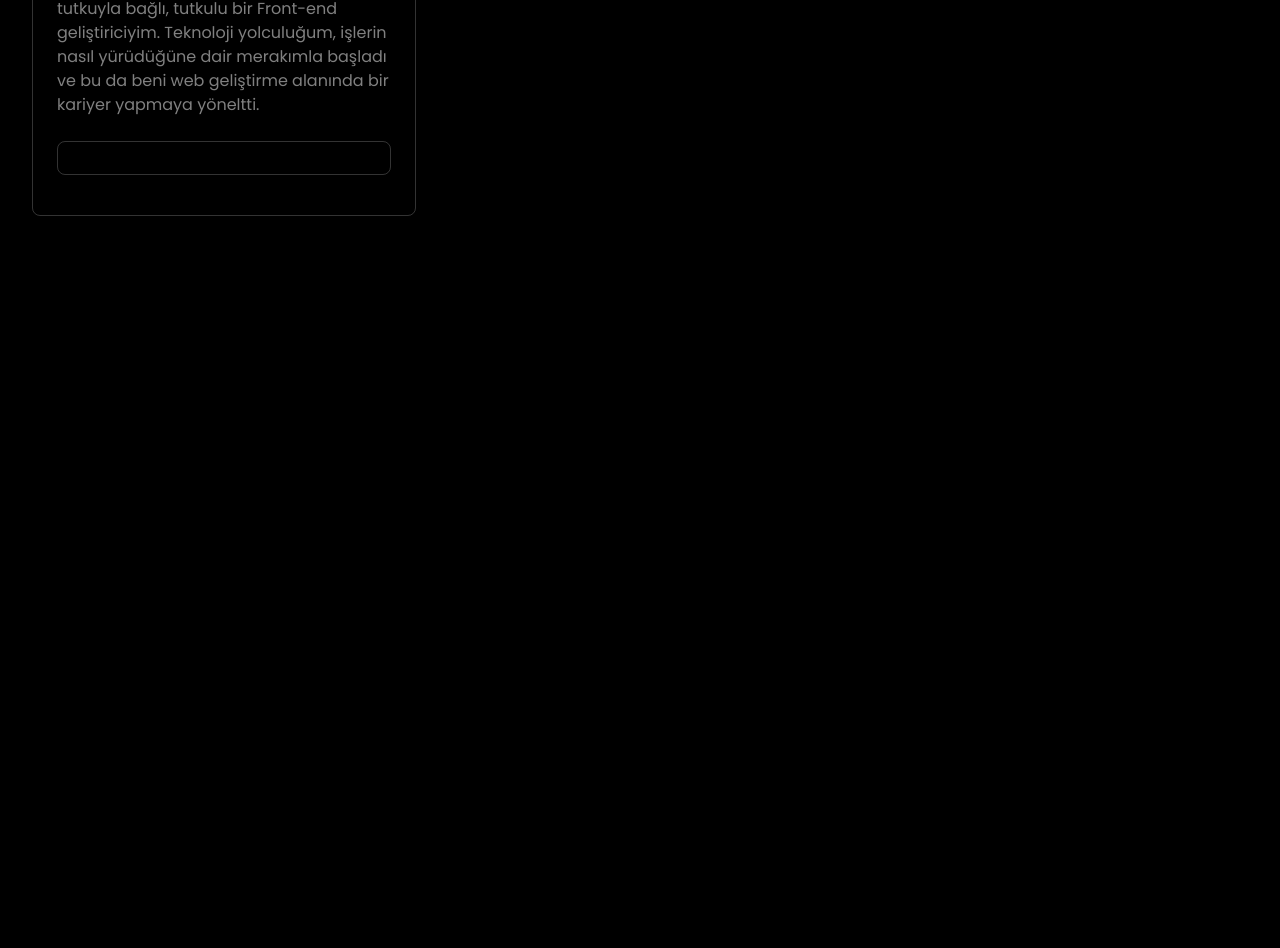
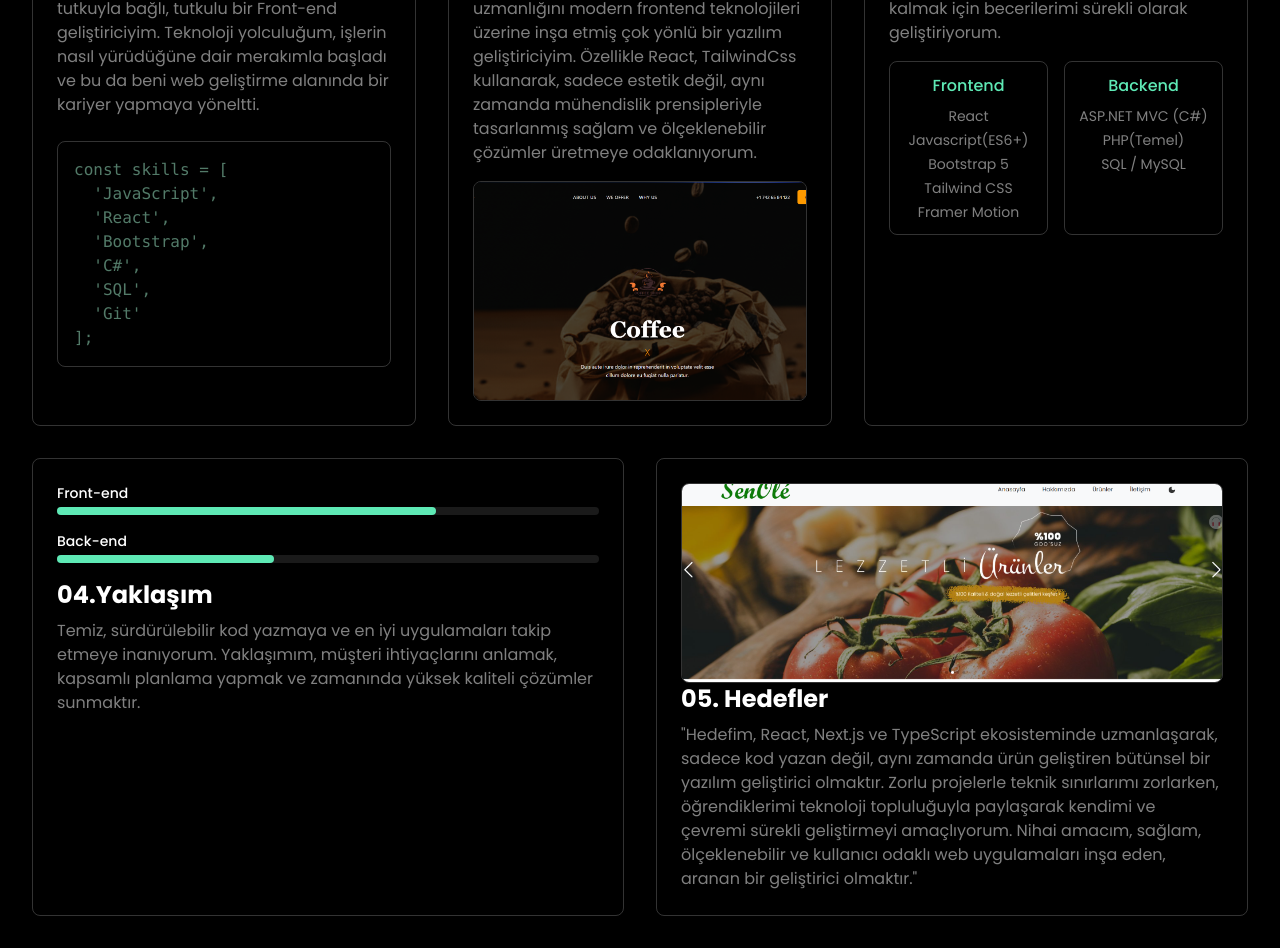
Before and after one commit to EnderKaran/Portfolio-Website, a React (Vite) app in the folder website/: page / in a window 1280 px wide. Shown: the part 1040-1988 px from the top of the page. Before the commit the page ends 1288 px from the top, so only its background shows below. Built offline with nearby package versions, Linux system fonts and the light colour scheme.

Commit message:
About sayfası bitti

```diff
--- a/website/src/pages/About.jsx
+++ b/website/src/pages/About.jsx
@@ -1,3 +1,6 @@
+import project1 from "../assets/images/project-1.png"
+import project2 from "../assets/images/project-2.png"
+
 export const About = () => {
     return (
         <section id="about" className="text-white p-8">
@@ -14,13 +17,123 @@ export const About = () => {
                     </p>
 
                     <div className="rounded-lg p-4 mb-4 border border-white/20">
+                        <code className="text-emerald-200/50">
+                            const skills = [
+                            <br />
+                            &nbsp;&nbsp;'JavaScript',
+                            <br />
+                            &nbsp;&nbsp;'React',
+                            <br />
+                            &nbsp;&nbsp;'Bootstrap',
+                            <br />
+                            &nbsp;&nbsp;'C#',
+                            <br />
+                            &nbsp;&nbsp;'SQL',
+                            <br />
+                            &nbsp;&nbsp;'Git'
+                            <br />
+                            ];
+                        </code>
+                    </div>
+                </div>
 
+                <div className="border border-white/20 rounded-lg p-6">
+                    <h3 className="text-2xl font-bold mb-2">02. Uzmanlık</h3>
+                    <p className="text-white/50">
+                        Masaüstü (Delphi) ve backend (.NET) geliştirme temellerinden gelen, uzmanlığını modern frontend teknolojileri üzerine inşa etmiş çok yönlü bir yazılım geliştiriciyim. Özellikle React, TailwindCss kullanarak, sadece estetik değil, aynı zamanda mühendislik prensipleriyle tasarlanmış sağlam ve ölçeklenebilir çözümler üretmeye odaklanıyorum.
+                    </p>
+
+                    <div className="mt-4 relative border border-white/20 rounded-lg p-4 h-[220px] overflow-hidden">
+                        <img
+                            src={project1}
+                            alt="Project 1"
+                            className="absolute inset-0 w-full h-full object-cover"
+                        />
+                    </div>
+                </div>
+
+                <div className="border border-white/20 rounded-lg p-6">
+                    <h3 className="text-2xl font-bold mb-2">03. Yetenekler</h3>
+                    <p className="text-white/50 mb-4">
+                        Çok çeşitli teknolojilerde uzmanlığım var ve web geliştirmenin ön saflarında kalmak için becerilerimi sürekli olarak geliştiriyorum.
+                    </p>
+
+                    <div className="grid grid-cols-2 text-center gap-4">
+                        <div className="border border-white/20 rounded-lg p-3">
+                            <h4 className="text-emerald-300 font-medium mb-2">Frontend</h4>
+                            <ul className="text-white/50 space-y-1 text-sm">
+                                <li>React</li>
+                                <li>Javascript(ES6+)</li>
+                                <li>Bootstrap 5</li>
+                                <li>Tailwind CSS</li>
+                                <li>Framer Motion</li>
+                            </ul>
+                        </div>
+
+                        <div className="border border-white/20 rounded-lg p-3">
+                            <h4 className="text-emerald-300 font-medium mb-2">Backend</h4>
+                            <ul className="text-white/50 space-y-1 text-sm">
+                                <li>ASP.NET MVC (C#)</li>
+                                <li>PHP(Temel)</li>
+                                <li>SQL / MySQL</li>
+                            </ul>
+                        </div>
+
+                    </div>
+                </div>
+            </div>
+
+            <div className="grid grid-cols-1 md:grid-cols-2 gap-8 mt-8">
+                <div className="border border-white/20 rounded-lg p-6">
+                    <div className="space-y-4">
+
+                        <div>
+                            <label className="block text-sm font-medium mb-1">
+                                Front-end
+                            </label>
+                            <div className="w-full bg-white/10 rounded-full h-2">
+                                <div
+                                    className="bg-emerald-300 h-2 rounded-full"
+                                    style={{ width: "70%" }}
+                                ></div>
+                            </div>
+                        </div>
+
+                        <div>
+                            <label className="block text-sm font-medium mb-1">
+                                Back-end
+                            </label>
+                            <div className="w-full bg-white/10 rounded-full h-2">
+                                <div
+                                    className="bg-emerald-300 h-2 rounded-full"
+                                    style={{ width: "40%" }}
+                                ></div>
+                            </div>
+                        </div>
+                    </div>
+                    <h3 className="text-2xl font-bold mt-4 mb-2">04.Yaklaşım</h3>
+                    <p className="text-white/50">
+                        Temiz, sürdürülebilir kod yazmaya ve en iyi uygulamaları takip etmeye inanıyorum. Yaklaşımım, müşteri ihtiyaçlarını anlamak, kapsamlı planlama yapmak ve zamanında yüksek kaliteli çözümler sunmaktır.
+                    </p>
+                </div>
+
+                <div className="border border-white/20 rounded-lg p-6 flex flex-col justify-between">
+                    <div className="relative border border-white/20 rounded-lg p-4 h-[200px] overflow-hidden">
+                        <img
+                            src={project2}
+                            alt="Project 2"
+                            className="absolute inset-0 w-full h-full object-cover"
+                        />
+                    </div>
+
+                    <div>
+                        <h3 className="text-2xl font-bold mb-2">05. Hedefler</h3>
+                        <p className="text-white/50">
+                            "Hedefim, React, Next.js ve TypeScript ekosisteminde uzmanlaşarak, sadece kod yazan değil, aynı zamanda ürün geliştiren bütünsel bir yazılım geliştirici olmaktır. Zorlu projelerle teknik sınırlarımı zorlarken, öğrendiklerimi teknoloji topluluğuyla paylaşarak kendimi ve çevremi sürekli geliştirmeyi amaçlıyorum. Nihai amacım, sağlam, ölçeklenebilir ve kullanıcı odaklı web uygulamaları inşa eden, aranan bir geliştirici olmaktır."
+                        </p>
                     </div>
 
                 </div>
-
-
-
             </div>
         </section>
     )
```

Exercise description: Could you write out the records again exactly, omitting each image?

Final answer:
Before and after one commit to EnderKaran/Portfolio-Website, a React (Vite) app in the folder website/: page / in a window 1280 px wide. Shown: the part 1040-1988 px from the top of the page. Before the commit the page ends 1288 px from the top, so only its background shows below. Built offline with nearby package versions, Linux system fonts and the light colour scheme.

Commit message:
About sayfası bitti

```diff
--- a/website/src/pages/About.jsx
+++ b/website/src/pages/About.jsx
@@ -1,3 +1,6 @@
+import project1 from "../assets/images/project-1.png"
+import project2 from "../assets/images/project-2.png"
+
 export const About = () => {
     return (
         <section id="about" className="text-white p-8">
@@ -14,13 +17,123 @@ export const About = () => {
                     </p>
 
                     <div className="rounded-lg p-4 mb-4 border border-white/20">
+                        <code className="text-emerald-200/50">
+                            const skills = [
+                            <br />
+                            &nbsp;&nbsp;'JavaScript',
+                            <br />
+                            &nbsp;&nbsp;'React',
+                            <br />
+                            &nbsp;&nbsp;'Bootstrap',
+                            <br />
+                            &nbsp;&nbsp;'C#',
+                            <br />
+                            &nbsp;&nbsp;'SQL',
+                            <br />
+                            &nbsp;&nbsp;'Git'
+                            <br />
+                            ];
+                        </code>
+                    </div>
+                </div>
 
+                <div className="border border-white/20 rounded-lg p-6">
+                    <h3 className="text-2xl font-bold mb-2">02. Uzmanlık</h3>
+                    <p className="text-white/50">
+                        Masaüstü (Delphi) ve backend (.NET) geliştirme temellerinden gelen, uzmanlığını modern frontend teknolojileri üzerine inşa etmiş çok yönlü bir yazılım geliştiriciyim. Özellikle React, TailwindCss kullanarak, sadece estetik değil, aynı zamanda mühendislik prensipleriyle tasarlanmış sağlam ve ölçeklenebilir çözümler üretmeye odaklanıyorum.
+                    </p>
+
+                    <div className="mt-4 relative border border-white/20 rounded-lg p-4 h-[220px] overflow-hidden">
+                        <img
+                            src={project1}
+                            alt="Project 1"
+                            className="absolute inset-0 w-full h-full object-cover"
+                        />
+                    </div>
+                </div>
+
+                <div className="border border-white/20 rounded-lg p-6">
+                    <h3 className="text-2xl font-bold mb-2">03. Yetenekler</h3>
+                    <p className="text-white/50 mb-4">
+                        Çok çeşitli teknolojilerde uzmanlığım var ve web geliştirmenin ön saflarında kalmak için becerilerimi sürekli olarak geliştiriyorum.
+                    </p>
+
+                    <div className="grid grid-cols-2 text-center gap-4">
+                        <div className="border border-white/20 rounded-lg p-3">
+                            <h4 className="text-emerald-300 font-medium mb-2">Frontend</h4>
+                            <ul className="text-white/50 space-y-1 text-sm">
+                                <li>React</li>
+                                <li>Javascript(ES6+)</li>
+                                <li>Bootstrap 5</li>
+                                <li>Tailwind CSS</li>
+                                <li>Framer Motion</li>
+                            </ul>
+                        </div>
+
+                        <div className="border border-white/20 rounded-lg p-3">
+                            <h4 className="text-emerald-300 font-medium mb-2">Backend</h4>
+                            <ul className="text-white/50 space-y-1 text-sm">
+                                <li>ASP.NET MVC (C#)</li>
+                                <li>PHP(Temel)</li>
+                                <li>SQL / MySQL</li>
+                            </ul>
+                        </div>
+
+                    </div>
+                </div>
+            </div>
+
+            <div className="grid grid-cols-1 md:grid-cols-2 gap-8 mt-8">
+                <div className="border border-white/20 rounded-lg p-6">
+                    <div className="space-y-4">
+
+                        <div>
+                            <label className="block text-sm font-medium mb-1">
+                                Front-end
+                            </label>
+                            <div className="w-full bg-white/10 rounded-full h-2">
+                                <div
+                                    className="bg-emerald-300 h-2 rounded-full"
+                                    style={{ width: "70%" }}
+                                ></div>
+                            </div>
+                        </div>
+
+                        <div>
+                            <label className="block text-sm font-medium mb-1">
+                                Back-end
+                            </label>
+                            <div className="w-full bg-white/10 rounded-full h-2">
+                                <div
+                                    className="bg-emerald-300 h-2 rounded-full"
+                                    style={{ width: "40%" }}
+                                ></div>
+                            </div>
+                        </div>
+                    </div>
+                    <h3 className="text-2xl font-bold mt-4 mb-2">04.Yaklaşım</h3>
+                    <p className="text-white/50">
+                        Temiz, sürdürülebilir kod yazmaya ve en iyi uygulamaları takip etmeye inanıyorum. Yaklaşımım, müşteri ihtiyaçlarını anlamak, kapsamlı planlama yapmak ve zamanında yüksek kaliteli çözümler sunmaktır.
+                    </p>
+                </div>
+
+                <div className="border border-white/20 rounded-lg p-6 flex flex-col justify-between">
+                    <div className="relative border border-white/20 rounded-lg p-4 h-[200px] overflow-hidden">
+                        <img
+                            src={project2}
+                            alt="Project 2"
+                            className="absolute inset-0 w-full h-full object-cover"
+                        />
+                    </div>
+
+                    <div>
+                        <h3 className="text-2xl font-bold mb-2">05. Hedefler</h3>
+                        <p className="text-white/50">
+                            "Hedefim, React, Next.js ve TypeScript ekosisteminde uzmanlaşarak, sadece kod yazan değil, aynı zamanda ürün geliştiren bütünsel bir yazılım geliştirici olmaktır. Zorlu projelerle teknik sınırlarımı zorlarken, öğrendiklerimi teknoloji topluluğuyla paylaşarak kendimi ve çevremi sürekli geliştirmeyi amaçlıyorum. Nihai amacım, sağlam, ölçeklenebilir ve kullanıcı odaklı web uygulamaları inşa eden, aranan bir geliştirici olmaktır."
+                        </p>
                     </div>
 
                 </div>
-
-
-
             </div>
         </section>
     )
```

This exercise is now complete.